  • Avoid excessive consumption of alcohol and avoid using drugs
  • Don't accept rides from strangers or from unlicensed taxi drivers

Dominican Republic 

Travellers to the Dominican Republic must also exercise a high degree of caution due to crime. Violent crime occurs, particularly in major cities, but the most significant threat to tourists is "opportunistic crime."

Tourists are common targets for theft, such as pick-pocketing and bag snatching, and crime rates rise during holiday periods.

Incidents occur:

  • at resorts
  • at beaches
  • at airports
  • at bus stations
  • on public transportation

Travellers staying at all-inclusive resorts may have belongings stolen from "hotel room safes, as well as from cars, particularly rentals."

Thieves also steal bags and other valuables by grabbing them as they drive by on motorcycles, scooters or bicycles. They may even reach into vehicles, including taxis, when they are stopped at red lights.

Checked baggage has also been stolen from airports, most often when travellers are departing. Items have also been stolen from carry-on bags as travellers pass through security. 

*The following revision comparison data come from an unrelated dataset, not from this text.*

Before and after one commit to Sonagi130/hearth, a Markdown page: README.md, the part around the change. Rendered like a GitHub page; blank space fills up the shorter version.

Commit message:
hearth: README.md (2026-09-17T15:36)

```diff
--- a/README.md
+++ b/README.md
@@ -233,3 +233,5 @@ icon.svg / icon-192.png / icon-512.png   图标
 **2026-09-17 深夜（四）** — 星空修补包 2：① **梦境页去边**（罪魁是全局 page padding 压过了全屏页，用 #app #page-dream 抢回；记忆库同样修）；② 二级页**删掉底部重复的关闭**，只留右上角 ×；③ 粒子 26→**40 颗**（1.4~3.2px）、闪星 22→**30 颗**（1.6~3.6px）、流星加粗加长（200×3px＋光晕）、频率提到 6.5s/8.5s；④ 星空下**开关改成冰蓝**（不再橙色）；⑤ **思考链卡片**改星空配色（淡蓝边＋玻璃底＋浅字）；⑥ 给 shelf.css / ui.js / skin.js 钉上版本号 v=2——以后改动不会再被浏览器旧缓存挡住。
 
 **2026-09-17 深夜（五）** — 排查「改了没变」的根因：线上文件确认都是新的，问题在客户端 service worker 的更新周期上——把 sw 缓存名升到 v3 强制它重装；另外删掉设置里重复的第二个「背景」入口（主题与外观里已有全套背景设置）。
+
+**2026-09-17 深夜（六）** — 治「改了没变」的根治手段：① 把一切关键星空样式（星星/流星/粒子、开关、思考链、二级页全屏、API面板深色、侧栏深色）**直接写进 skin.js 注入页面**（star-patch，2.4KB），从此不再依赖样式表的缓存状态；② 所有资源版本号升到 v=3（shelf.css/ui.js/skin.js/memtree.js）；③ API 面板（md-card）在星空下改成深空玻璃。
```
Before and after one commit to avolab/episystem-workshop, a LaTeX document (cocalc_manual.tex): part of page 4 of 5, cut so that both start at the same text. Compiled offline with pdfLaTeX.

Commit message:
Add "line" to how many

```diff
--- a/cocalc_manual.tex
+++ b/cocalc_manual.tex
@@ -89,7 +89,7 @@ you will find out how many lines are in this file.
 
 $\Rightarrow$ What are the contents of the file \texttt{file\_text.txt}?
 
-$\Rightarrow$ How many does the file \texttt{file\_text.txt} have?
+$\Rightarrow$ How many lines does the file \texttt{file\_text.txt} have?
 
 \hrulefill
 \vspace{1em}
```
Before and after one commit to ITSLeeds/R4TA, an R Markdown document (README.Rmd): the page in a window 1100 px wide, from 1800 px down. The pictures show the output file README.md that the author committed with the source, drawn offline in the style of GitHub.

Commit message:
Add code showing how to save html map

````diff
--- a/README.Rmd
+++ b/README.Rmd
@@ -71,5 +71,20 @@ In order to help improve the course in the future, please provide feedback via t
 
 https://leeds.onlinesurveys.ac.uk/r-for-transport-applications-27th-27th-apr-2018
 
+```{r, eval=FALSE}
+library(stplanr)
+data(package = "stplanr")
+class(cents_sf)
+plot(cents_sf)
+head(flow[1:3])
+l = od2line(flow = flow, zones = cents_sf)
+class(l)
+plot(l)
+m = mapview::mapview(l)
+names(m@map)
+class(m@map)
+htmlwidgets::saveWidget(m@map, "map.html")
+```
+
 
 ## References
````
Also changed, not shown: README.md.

  • Be wary of individuals who ask for directions or who try to be too helpful
  • Watch out for hustlers selling various wares, particularly in Santo Domingo
  • Stay at hotels or resorts with good security
  • Be wary of anyone who tries to enter your room
  • Ensure that your personal belongings, including your passport and other travel documents, are secure at all times
  • Avoid carrying your bag slung over your shoulder
  • Carry only small amounts of money and avoid showing signs of affluence
  • Keep electronic devices like cellphones, tablets, laptops and cameras out of sight
  • Keep car doors locked, windows up and your belongings out of sight
  • Don’t pack valuables in your checked luggage
  • Verify that your luggage has not been tampered with before you check in at the airport

When it comes to purchasing travel insurance, Canadians should consider that most policies include a clause that outlines government travel advisories. You may not be entitled to reimbursement for trip cancellation if you purchase a holiday while a warning is in place, depending on the level of risk that has been assessed by the Canadian government.